I’m sorry I don’t have a genuine wacky song/hymn lyric of offer… I generally try to suppress them as soon as they enter my head!

I do, however, remember an hilarious line (perhpas more real than we’d like to believe) from the play/film Mass Appeal. When being challenged by Father Farley to be more charming and informal in his homilies, Deacon Dolson began to recount how all of the “changes” in the liturgy of his recent youth drove him nuts. Most humourous was the “Hip Hymn Committee” of his parish deciding to sing Leaving on a Jet Plane on Ascension Thursday.

I laugh but then I wonder if it’s ever been tried…


#3

Methinks this site says it all:

mgilleland.com/music/moratorium.htm


#4

“Give us the courage to enter the song”.

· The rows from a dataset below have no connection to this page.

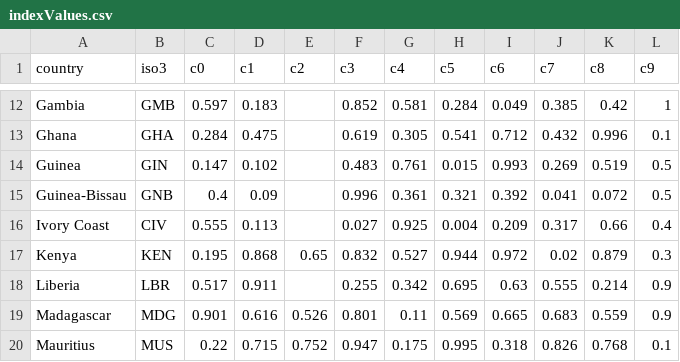
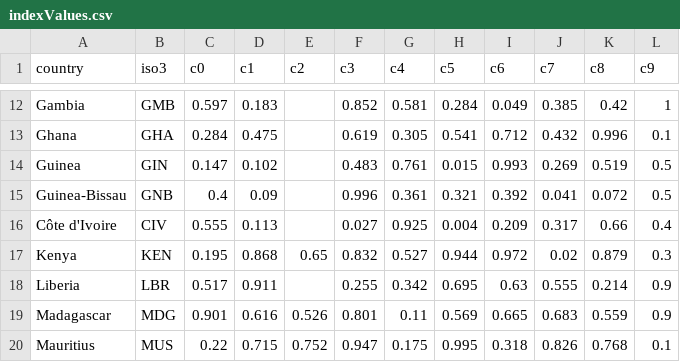
Before and after one commit to robisoniv/stable-seas, a CSV file: data/blue-economy/indexValues.csv, drawn as a sheet; only a part is shown, gaps mark what is left out.

Commit message:
Update Cote d'Ivoire from Ivory Coast, add in gif, some other stuff

```diff
--- a/data/blue-economy/indexValues.csv
+++ b/data/blue-economy/indexValues.csv
@@ -15,3 +15,3 @@ Guinea,GIN,0.147,0.102,,0.483,0.761,0.015,0.993,0.269,0.519,0.5
 Guinea-Bissau,GNB,0.4,0.09,,0.996,0.361,0.321,0.392,0.041,0.072,0.5
-Ivory Coast,CIV,0.555,0.113,,0.027,0.925,0.004,0.209,0.317,0.66,0.4
+Côte d'Ivoire,CIV,0.555,0.113,,0.027,0.925,0.004,0.209,0.317,0.66,0.4
 Kenya,KEN,0.195,0.868,0.65,0.832,0.527,0.944,0.972,0.02,0.879,0.3
```
Also changed, not shown: data/coastal-welfare/coastalWelfare.csv, data/coastal-welfare/indexValues.csv, 17 other files.
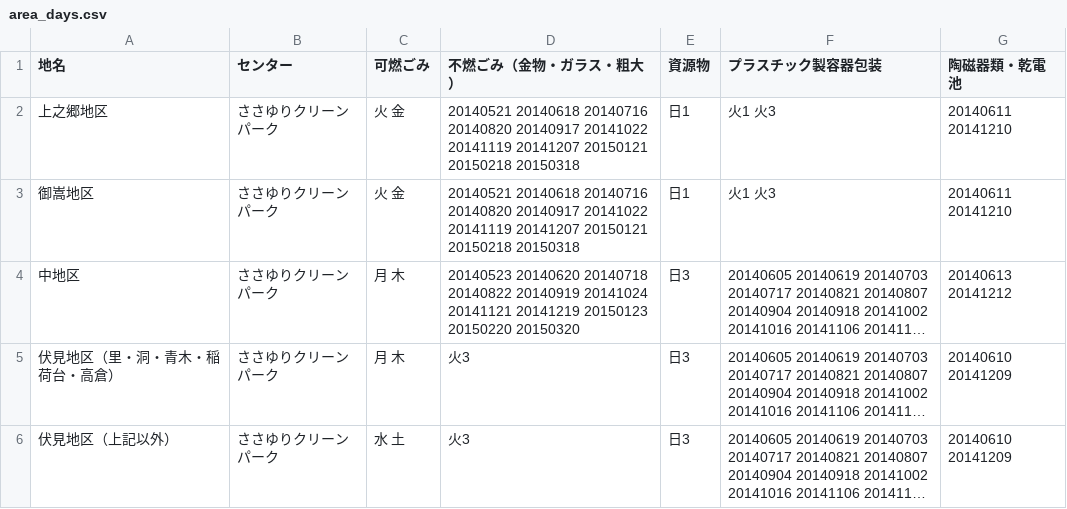
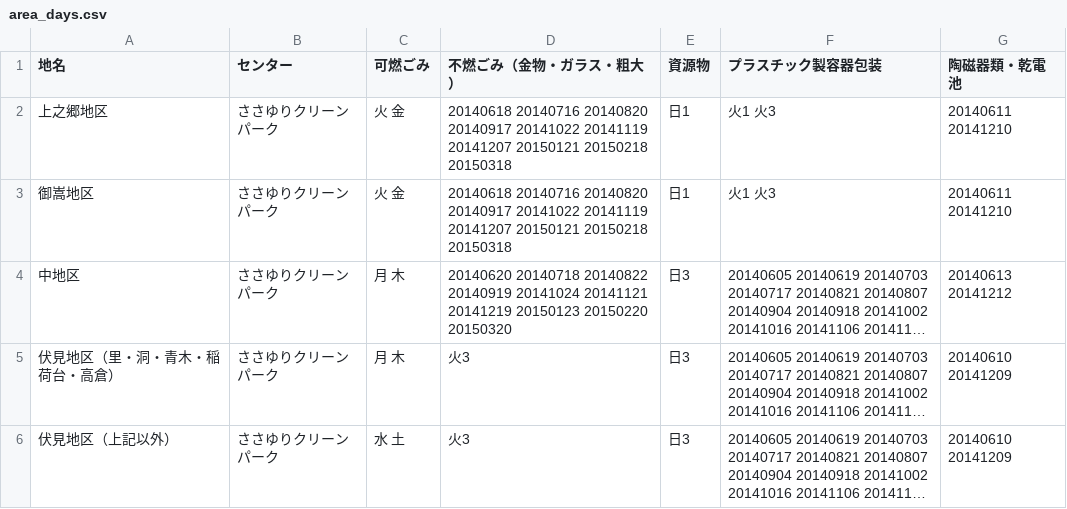
Before and after one commit to tcst55/5374, a CSV file: data/area_days.csv, drawn as a sheet; long unchanged cells end in …; the diff names each change by its address in the sheet, - before the commit and + after, or states it on an @@ line.

Commit message:
Update area_days.csv

```diff
--- a/data/area_days.csv
+++ b/data/area_days.csv
-D2:D3 (不燃ごみ（金物・ガラス・粗大）): 20140521 20140618 20140716…
+D2:D3 (不燃ごみ（金物・ガラス・粗大）): 20140618 20140716…
-D4 (不燃ごみ（金物・ガラス・粗大）): 20140523 20140620 20140718…
+D4 (不燃ごみ（金物・ガラス・粗大）): 20140620 20140718…
```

What does that mean, exactly???


#5

[quote=Wolseley]“Give us the courage to enter the song”.

What does that mean, exactly???
[/quote]

Exactly! Not to mention the rest of the most inane song every forced upon a Catholic congregation. My vote is defiintely for “Gather Us In” as the worst bit of nonsense every sung at a regular Sunday Mass. I’m sure there are more offending songs that have been sung for Life Teen Masses or other special occasions, but for those truly awful songs we’ve had to endure, Sunday after Sunday, since the late 60’s, GUI is truly the worst, IMHO. I absolutely refuse to sing such tripe! :mad:


#6

[quote=Wolseley]“Give us the courage to enter the song”.

What does that mean, exactly???
[/quote]

It means it takes a lot of guts to sing such crazy lyrics.


#7

I just returned from Mass. The entrance song was “Gather Us In.” Arrgh!

The good thing about it was that it was played at the tempo of a funeral dirge, fitting for a tune that marks the death of good liturgical music in many parishes. I imagine people will tire of such a miserable rendition of a miserable song.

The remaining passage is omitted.